**TASK GOAL:**
The listing that follows should be duplicated character for character.

Top of DATA SHOWN

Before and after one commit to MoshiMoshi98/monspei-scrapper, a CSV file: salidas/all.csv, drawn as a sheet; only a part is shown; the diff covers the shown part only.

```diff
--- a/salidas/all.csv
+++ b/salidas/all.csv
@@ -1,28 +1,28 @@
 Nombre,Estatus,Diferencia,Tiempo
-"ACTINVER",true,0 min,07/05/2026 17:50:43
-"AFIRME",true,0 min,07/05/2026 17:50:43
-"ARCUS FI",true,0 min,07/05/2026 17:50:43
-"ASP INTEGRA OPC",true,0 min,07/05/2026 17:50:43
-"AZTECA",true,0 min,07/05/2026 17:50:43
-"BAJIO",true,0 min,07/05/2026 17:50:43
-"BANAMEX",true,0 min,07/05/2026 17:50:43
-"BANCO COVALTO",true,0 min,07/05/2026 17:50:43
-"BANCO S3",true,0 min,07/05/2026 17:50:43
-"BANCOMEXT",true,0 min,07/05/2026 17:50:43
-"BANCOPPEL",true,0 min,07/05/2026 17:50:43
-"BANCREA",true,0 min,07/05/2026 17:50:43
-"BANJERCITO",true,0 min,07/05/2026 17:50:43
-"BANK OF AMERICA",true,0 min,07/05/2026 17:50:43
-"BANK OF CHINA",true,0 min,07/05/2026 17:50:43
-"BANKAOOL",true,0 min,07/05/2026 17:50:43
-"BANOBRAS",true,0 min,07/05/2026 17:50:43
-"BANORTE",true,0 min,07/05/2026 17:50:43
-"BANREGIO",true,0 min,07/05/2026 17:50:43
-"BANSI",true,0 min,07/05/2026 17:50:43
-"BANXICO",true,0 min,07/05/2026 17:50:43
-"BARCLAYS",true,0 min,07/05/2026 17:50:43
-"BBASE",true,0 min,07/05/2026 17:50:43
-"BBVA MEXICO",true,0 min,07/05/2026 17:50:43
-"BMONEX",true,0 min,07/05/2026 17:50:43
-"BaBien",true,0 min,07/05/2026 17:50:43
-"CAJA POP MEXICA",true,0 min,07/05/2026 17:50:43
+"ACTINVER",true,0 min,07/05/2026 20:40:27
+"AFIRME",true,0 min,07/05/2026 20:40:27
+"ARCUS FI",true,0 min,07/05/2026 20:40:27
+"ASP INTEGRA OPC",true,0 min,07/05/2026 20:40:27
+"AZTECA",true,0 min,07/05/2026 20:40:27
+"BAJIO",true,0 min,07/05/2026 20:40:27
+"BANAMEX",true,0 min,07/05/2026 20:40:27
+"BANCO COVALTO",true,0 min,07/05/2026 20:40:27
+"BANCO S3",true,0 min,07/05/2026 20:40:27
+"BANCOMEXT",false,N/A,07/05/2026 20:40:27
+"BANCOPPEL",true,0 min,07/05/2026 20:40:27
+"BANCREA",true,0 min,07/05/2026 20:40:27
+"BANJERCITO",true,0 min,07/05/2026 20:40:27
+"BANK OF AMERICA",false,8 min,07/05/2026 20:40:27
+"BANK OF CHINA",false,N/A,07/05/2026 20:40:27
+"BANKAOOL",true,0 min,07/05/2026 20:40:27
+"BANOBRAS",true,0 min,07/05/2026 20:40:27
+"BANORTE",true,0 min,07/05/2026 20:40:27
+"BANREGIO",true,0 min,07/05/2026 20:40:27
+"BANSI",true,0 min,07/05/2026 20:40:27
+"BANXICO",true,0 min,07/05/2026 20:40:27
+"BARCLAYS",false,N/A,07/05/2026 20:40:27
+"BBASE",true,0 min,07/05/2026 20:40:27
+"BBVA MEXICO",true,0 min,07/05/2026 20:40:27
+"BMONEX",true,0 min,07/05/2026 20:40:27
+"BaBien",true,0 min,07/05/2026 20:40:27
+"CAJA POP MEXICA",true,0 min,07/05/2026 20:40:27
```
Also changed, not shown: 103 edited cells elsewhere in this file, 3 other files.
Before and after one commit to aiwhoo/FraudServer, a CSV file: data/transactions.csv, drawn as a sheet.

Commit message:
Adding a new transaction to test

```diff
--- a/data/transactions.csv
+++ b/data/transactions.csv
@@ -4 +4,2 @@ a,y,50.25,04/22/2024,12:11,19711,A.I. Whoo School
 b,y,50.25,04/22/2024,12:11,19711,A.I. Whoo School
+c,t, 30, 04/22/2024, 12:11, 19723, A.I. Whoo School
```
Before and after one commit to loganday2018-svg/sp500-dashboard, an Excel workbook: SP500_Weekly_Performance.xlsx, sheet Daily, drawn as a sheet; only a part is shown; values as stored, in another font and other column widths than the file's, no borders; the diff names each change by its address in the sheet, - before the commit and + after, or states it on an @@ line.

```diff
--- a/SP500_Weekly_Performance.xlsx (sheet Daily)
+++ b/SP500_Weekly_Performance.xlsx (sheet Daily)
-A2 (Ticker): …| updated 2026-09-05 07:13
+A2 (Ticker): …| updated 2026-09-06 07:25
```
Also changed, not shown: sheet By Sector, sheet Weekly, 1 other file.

Bottom of DATA SHOWN

**ANSWER FOR THE TASK:**
Before and after one commit to MoshiMoshi98/monspei-scrapper, a CSV file: salidas/all.csv, drawn as a sheet; only a part is shown; the diff covers the shown part only.

```diff
--- a/salidas/all.csv
+++ b/salidas/all.csv
@@ -1,28 +1,28 @@
 Nombre,Estatus,Diferencia,Tiempo
-"ACTINVER",true,0 min,07/05/2026 17:50:43
-"AFIRME",true,0 min,07/05/2026 17:50:43
-"ARCUS FI",true,0 min,07/05/2026 17:50:43
-"ASP INTEGRA OPC",true,0 min,07/05/2026 17:50:43
-"AZTECA",true,0 min,07/05/2026 17:50:43
-"BAJIO",true,0 min,07/05/2026 17:50:43
-"BANAMEX",true,0 min,07/05/2026 17:50:43
-"BANCO COVALTO",true,0 min,07/05/2026 17:50:43
-"BANCO S3",true,0 min,07/05/2026 17:50:43
-"BANCOMEXT",true,0 min,07/05/2026 17:50:43
-"BANCOPPEL",true,0 min,07/05/2026 17:50:43
-"BANCREA",true,0 min,07/05/2026 17:50:43
-"BANJERCITO",true,0 min,07/05/2026 17:50:43
-"BANK OF AMERICA",true,0 min,07/05/2026 17:50:43
-"BANK OF CHINA",true,0 min,07/05/2026 17:50:43
-"BANKAOOL",true,0 min,07/05/2026 17:50:43
-"BANOBRAS",true,0 min,07/05/2026 17:50:43
-"BANORTE",true,0 min,07/05/2026 17:50:43
-"BANREGIO",true,0 min,07/05/2026 17:50:43
-"BANSI",true,0 min,07/05/2026 17:50:43
-"BANXICO",true,0 min,07/05/2026 17:50:43
-"BARCLAYS",true,0 min,07/05/2026 17:50:43
-"BBASE",true,0 min,07/05/2026 17:50:43
-"BBVA MEXICO",true,0 min,07/05/2026 17:50:43
-"BMONEX",true,0 min,07/05/2026 17:50:43
-"BaBien",true,0 min,07/05/2026 17:50:43
-"CAJA POP MEXICA",true,0 min,07/05/2026 17:50:43
+"ACTINVER",true,0 min,07/05/2026 20:40:27
+"AFIRME",true,0 min,07/05/2026 20:40:27
+"ARCUS FI",true,0 min,07/05/2026 20:40:27
+"ASP INTEGRA OPC",true,0 min,07/05/2026 20:40:27
+"AZTECA",true,0 min,07/05/2026 20:40:27
+"BAJIO",true,0 min,07/05/2026 20:40:27
+"BANAMEX",true,0 min,07/05/2026 20:40:27
+"BANCO COVALTO",true,0 min,07/05/2026 20:40:27
+"BANCO S3",true,0 min,07/05/2026 20:40:27
+"BANCOMEXT",false,N/A,07/05/2026 20:40:27
+"BANCOPPEL",true,0 min,07/05/2026 20:40:27
+"BANCREA",true,0 min,07/05/2026 20:40:27
+"BANJERCITO",true,0 min,07/05/2026 20:40:27
+"BANK OF AMERICA",false,8 min,07/05/2026 20:40:27
+"BANK OF CHINA",false,N/A,07/05/2026 20:40:27
+"BANKAOOL",true,0 min,07/05/2026 20:40:27
+"BANOBRAS",true,0 min,07/05/2026 20:40:27
+"BANORTE",true,0 min,07/05/2026 20:40:27
+"BANREGIO",true,0 min,07/05/2026 20:40:27
+"BANSI",true,0 min,07/05/2026 20:40:27
+"BANXICO",true,0 min,07/05/2026 20:40:27
+"BARCLAYS",false,N/A,07/05/2026 20:40:27
+"BBASE",true,0 min,07/05/2026 20:40:27
+"BBVA MEXICO",true,0 min,07/05/2026 20:40:27
+"BMONEX",true,0 min,07/05/2026 20:40:27
+"BaBien",true,0 min,07/05/2026 20:40:27
+"CAJA POP MEXICA",true,0 min,07/05/2026 20:40:27
```
Also changed, not shown: 103 edited cells elsewhere in this file, 3 other files.
Before and after one commit to aiwhoo/FraudServer, a CSV file: data/transactions.csv, drawn as a sheet.

Commit message:
Adding a new transaction to test

```diff
--- a/data/transactions.csv
+++ b/data/transactions.csv
@@ -4 +4,2 @@ a,y,50.25,04/22/2024,12:11,19711,A.I. Whoo School
 b,y,50.25,04/22/2024,12:11,19711,A.I. Whoo School
+c,t, 30, 04/22/2024, 12:11, 19723, A.I. Whoo School
```
Before and after one commit to loganday2018-svg/sp500-dashboard, an Excel workbook: SP500_Weekly_Performance.xlsx, sheet Daily, drawn as a sheet; only a part is shown; values as stored, in another font and other column widths than the file's, no borders; the diff names each change by its address in the sheet, - before the commit and + after, or states it on an @@ line.

```diff
--- a/SP500_Weekly_Performance.xlsx (sheet Daily)
+++ b/SP500_Weekly_Performance.xlsx (sheet Daily)
-A2 (Ticker): …| updated 2026-09-05 07:13
+A2 (Ticker): …| updated 2026-09-06 07:25
```
Also changed, not shown: sheet By Sector, sheet Weekly, 1 other file.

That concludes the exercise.